Autumn…the year’s last, loveliest smile...William Cullen Bryant.
I love seasons…that’s why I live in a place that skips the @#%ty ones…Daniel Tosh
Autumn fell on us on a Sunday this year. As I type this, it’s a brisk, autumny 85 degrees in downtown Miami. There will be a hard rainfall later today from about 5:45 until 6:05, depending on what time I get on I-95 to go home. The rainy season will most likely be over sometime this month It’s football season, and after the Sunday game, kids spill out of their houses to play outside in their favorite team T-shirts and shorts. Since this is South Florida, the shirts will read NY Jets and NY Giants. We’ll all try to enjoy this last bit of outdoor activity before the winter makes the outdoors unbearable, with temperatures dipping down to the mid 60’s, when Floridians shut their doors and grab their sweaters and hot chocolate.
Anyone who thinks I’m boasting about living in South Florida doesn’t know me. (Generally, if in doubt, assume I’m being sarcastic.) Like most Floridians, I come from the Northeast, and I’m used to more temperature-diversity. For several years after moving down here, I over-asserted my home town pride in an effort to alienate everyone I would meet.
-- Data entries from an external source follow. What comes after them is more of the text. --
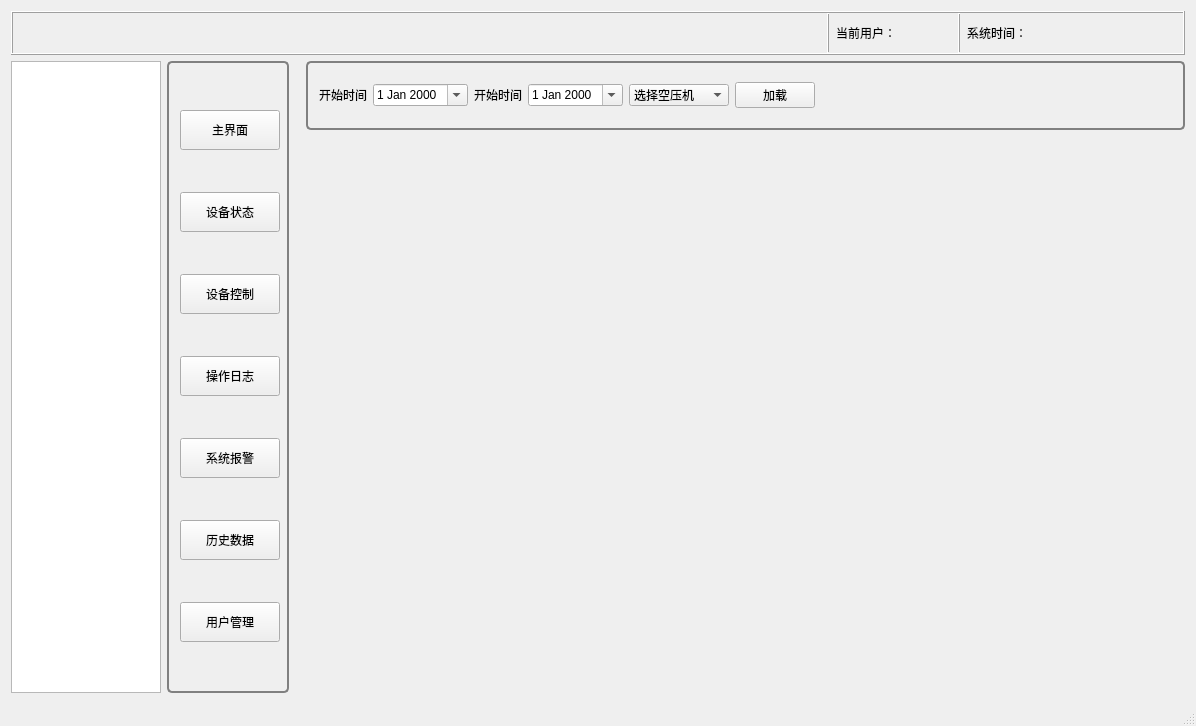
The window that mainwindow.ui (happyzxx1988/CHControlSystem) describes before a commit, drawn with Qt 5.
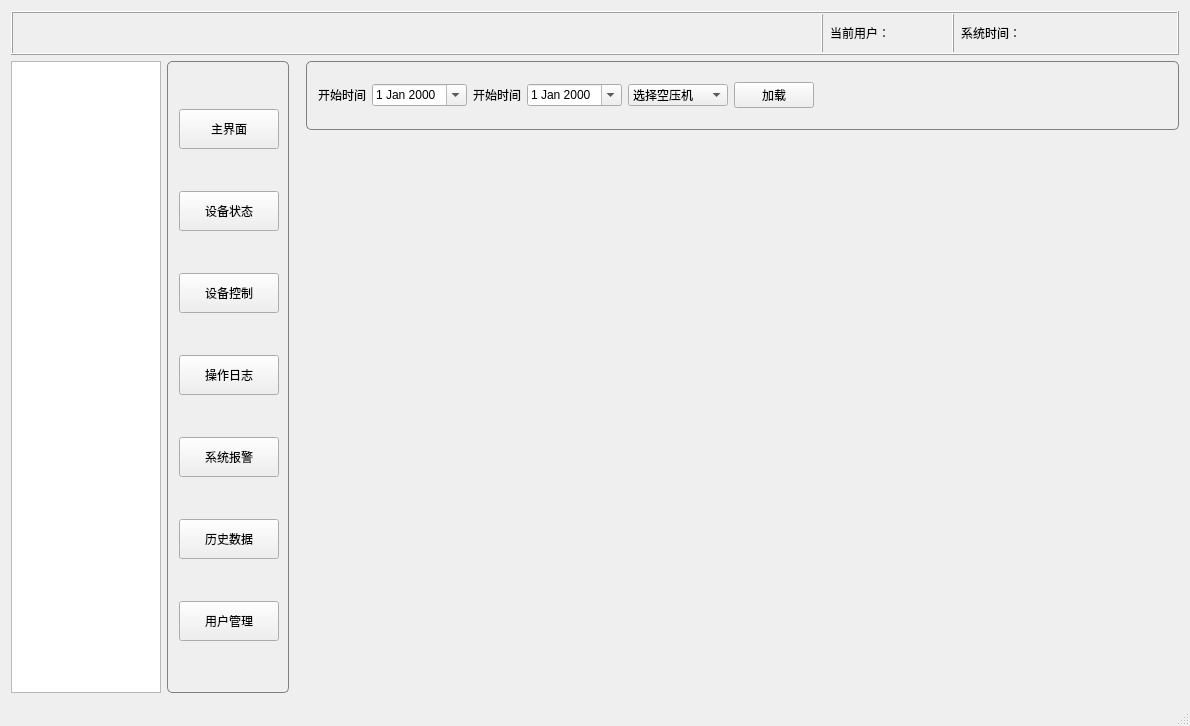
The same window after the commit. The open tabs and pages were chosen to show the change. Icons and pictures are not drawn. Custom widgets are drawn as their Qt base class.

Commit message: 修改一点样式

Patch:
```diff
--- a/mainwindow.ui
+++ b/mainwindow.ui
@@ -46,7 +46,7 @@
 QGroupBox {
     background-color: qlineargradient(x1: 0, y1: 0, x2: 0, y2: 1,
                                       stop: 0 #E0E0E0, stop: 1 #FFFFFF);
-    border: 2px solid gray;
+    border: 1px solid gray;
     border-radius: 5px;
     margin-top: 1ex; 
 }
@@ -333,6 +333,12 @@
            <property name="text">
             <string>主界面</string>
            </property>
+           <property name="checkable">
+            <bool>true</bool>
+           </property>
+           <property name="autoExclusive">
+            <bool>true</bool>
+           </property>
           </widget>
          </item>
          <item row="1" column="0">
@@ -352,6 +358,12 @@
            <property name="text">
             <string>设备状态</string>
            </property>
+           <property name="checkable">
+            <bool>true</bool>
+           </property>
+           <property name="autoExclusive">
+            <bool>true</bool>
+           </property>
           </widget>
          </item>
          <item row="2" column="0">
@@ -371,6 +383,12 @@
            <property name="text">
             <string>设备控制</string>
            </property>
+           <property name="checkable">
+            <bool>true</bool>
+           </property>
+           <property name="autoExclusive">
+            <bool>true</bool>
+           </property>
           </widget>
          </item>
          <item row="3" column="0">
@@ -390,6 +408,12 @@
            <property name="text">
             <string>操作日志</string>
            </property>
+           <property name="checkable">
+            <bool>true</bool>
+           </property>
+           <property name="autoExclusive">
+            <bool>true</bool>
+           </property>
           </widget>
          </item>
          <item row="4" column="0">
@@ -409,6 +433,12 @@
            <property name="text">
             <string>系统报警</string>
            </property>
+           <property name="checkable">
+            <bool>true</bool>
+           </property>
+           <property name="autoExclusive">
+            <bool>true</bool>
+           </property>
           </widget>
          </item>
          <item row="5" column="0">
@@ -428,6 +458,12 @@
            <property name="text">
             <string>历史数据</string>
            </property>
+           <property name="checkable">
+            <bool>true</bool>
+           </property>
+           <property name="autoExclusive">
+            <bool>true</bool>
+           </property>
           </widget>
          </item>
          <item row="6" column="0">
@@ -447,6 +483,12 @@
            <property name="text">
             <string>用户管理</string>
            </property>
+           <property name="checkable">
+            <bool>true</bool>
+           </property>
+           <property name="autoExclusive">
+            <bool>true</bool>
+           </property>
           </widget>
          </item>
         </layout>
```
Left out of the diff: 2 changed lines with no effect on the pictures. The commit also changes 1 other file.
I would work Philly into every conversation, sometimes nonsensically, like Diane Keaton’s character in Manhattan. “I’m from Philly…I love bread!” Now I’ve been here close to 5 years, and I can honestly say that I’m over it. I don’t pine for Philly anymore. Now, I just miss the cold.
My family spent this past weekend in the mountains in upstate Pa, the Poconos, to attend a wedding. We stayed lakeside in a campsite cabin allegedly built pre-civil war. Driving up I-476, the Northeast Extension of the Pa. Turnpike, we all stared at the hills we were driving around, and at one point through, and we checked out all the red and orange leaves falling on the grass, the trees that only grow up north.
On Sunday, the day we left, we woke up to see from our windows steam rising off the lake.
Although the day was going to hit the mid 60’s, the temperature in the morning was in the high 40’s.
In fall when I was young, my family would never miss the Eagles game. The NL East Eagles usually played at 1 pm, so there would be time before and after the game to play outside. Years later, at this wedding, standing on a soccer field right by where the tented reception was taking place and watching my kids run frantically, pretending they were all “My Little Ponies” playing soccer, those Sundays in fall came back to me. I recalled playing outside in the slight chill on a game day Sunday. I celebrated that it was not a school day, I celebrated the Eagles’ victory (of course they won), and unconsciously, I celebrated the fact the air felt so good.
For different reasons, South Florida is a great place to live. My kids may not feel that brisk Autumn air very often, but they can play soccer outside any day of the year. If they get too cold, I turn up the AC. Also, we have beaches, palm trees, all that stuff that brings everyone down here all winter. But I can’t help but feel my kids are missing something. In my arrogance, I had the impression when I moved here we northerners were hardier, stronger, since we were able to withstand a more adverse climate. (You ever see a Floridian in the Pa. winter? Hysterical.) That’s probably nonsense, especially since most northerners spend their winters complaining about how cold it is.
The secret to the cold weather is, stop talking about it and thinking about it. Just go about your business and it’s much less of a problem. (Easy for me to say: I gather many of you are from Michigan, and my impression of Michigan winter is that it’s Pennsylvania winter times Alaska.) If at all possible, enjoy the coming cold weather. I never understood when people would say, “I can never live in Florida/California. I would miss the seasons.” Now I do.